There were hundreds of medals to Canadians on ebay that month. Why that particular medal. The soldier's unit is one that evokes sentimental feelings, a book has been written about them, and doing good for a worthy cause never falls short of gaining support. The rescuer and the media milked that angle for all it was worth and let momentum take its course. As soon as the media spotlight turns on a particular auction, there's no guessing where it will go. Other medals to soldiers of that unit have sold since at market values without the media attention. Perhaps it was a well-intentioned plan, but the way it was executed in the public eye, with emotional media support derailed any good intentions in the result.
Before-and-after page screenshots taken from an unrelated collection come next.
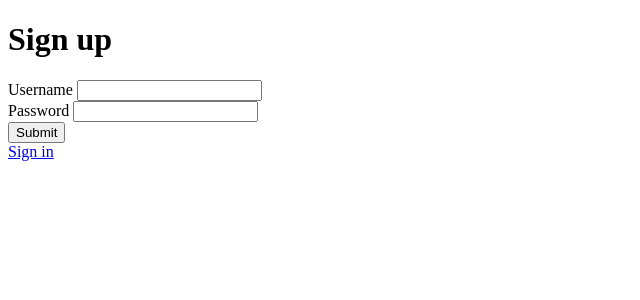
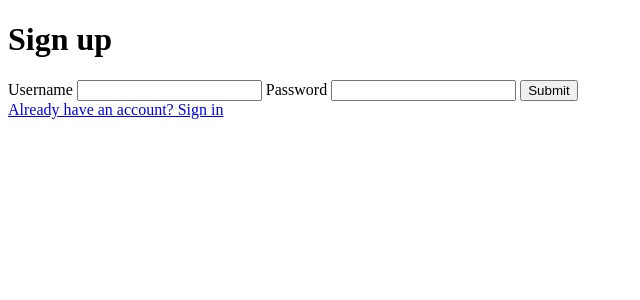
Before and after one commit to skyturtleio/lucia-guide, a SvelteKit app: page /signup in a window 1280 px wide. Shown: the top 300 px of the page, without its empty margins (0-640 px from the left). Built offline with nearby package versions, Linux system fonts and the light colour scheme; no server answers.

Commit message:
clarify links

```diff
--- a/src/routes/signup/+page.svelte
+++ b/src/routes/signup/+page.svelte
@@ -9,11 +9,11 @@
 <form method="POST" use:enhance>
 	<label for="username">
 		<span>Username</span>
-		<input name="username" id="username" type="text" /><br />
+		<input name="username" id="username" type="text" />
 	</label>
 	<label for="password">
 		<span>Password</span>
-		<input name="password" id="password" type="password" /><br />
+		<input name="password" id="password" type="password" />
 	</label>
 	<button type="submit">Submit</button>
 </form>
@@ -21,4 +21,4 @@
 {#if form?.message}
 	<p class="error">{form.message}</p>
 {/if}
-<a href="/login">Sign in</a>
+<a href="/login">Already have an account? Sign in</a>
```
Yet somehow we always seem to see the "rescuer" lauded, even when a charitable organization has to raise $7400 for a $200 medal.
The following, quoted on the British Medal Forum, was part of the Wikipedia article on No. 2 Construction Battalion, it has since been edited to a much less detailed sentence.
"In February 2007, the First World War Victory Medal to 931309 Sapper PR. P.F. of the 2nd Construction Battalion was put up for auction on eBay. This auction caught the attention offenton self-proclaimed medal "rescuer" Dave Thompson of St. George, Ontario. Having brought the attention of the media and special interest groups upon this auction, the medal, which should realistically have sold in the $100-200 (Cdn) range, ended up closing at a price of over $7,400 (Cdn).
"This price was not, however, paid by Mr. Thompson (sic) who placed the winning bid, but was left to the Black Cultural Centre in Dartmouth, Nova Scotia, to raise donations in order to cover this extremely high medal price. Without the attention his effort brought to this auction, the Black Cultural Centre should have been able to purchase the medal for a small fraction of the cost he made them responsible to raise."
There's certainly nothing wrong with wanting to see medals returning to families who have gained a renewed understanding of their importance, or to appropriate museums and cultural organizations. As they say say, the devil is in the details, and here it is in the technique. Not everyone agrees with the medal rescuer's method described above.
What are the alternatives?, you may ask.
One possibility is to take a more altruistic approach, as shown above.
Another alternative for the medal rescuer who doesn't wish to spend their own money is keeping a low profile. Discover a medal (that part is as easy as searching ebay for Canadian medal). Identify a likely recipient community, museum, cultural organization of family. Choose a limited number of contacts, so as to not initiate a bidding war between them, and with complete openness including letting them know who else you are speaking to, inform them of the opportunity. Then let them decide their next action, and let them bid if they want to, up to the limit they feel they can responsibly afford.
This approach avoids bidding wars fomented by media attention. It also means those responsible for the money are doing their own bidding, instead of making promises to pay whatever it takes to win, with a "rescuer" bidding solely to have the top bid. But, perhaps the downside for the "medal rescuer" is that they don't get interviewed for the paper. They don't get lauded as a "rescuer" as the hand an overpriced medal to the proud recipient that must now pay for it. In particular, when that recipient is a charitable organization that has been pressured into the transaction by media attention and public cries for action, how else might they have spent that money in accordance with the priories they had already set. What deeper costs might have been paid to sustain the medal rescuer's ego?
If you want to join a "medal rescue" event, please do so with open eyes and an awareness of how it's being conducted. The actual outcomes may not be as praiseworthy as the media campaign might imply.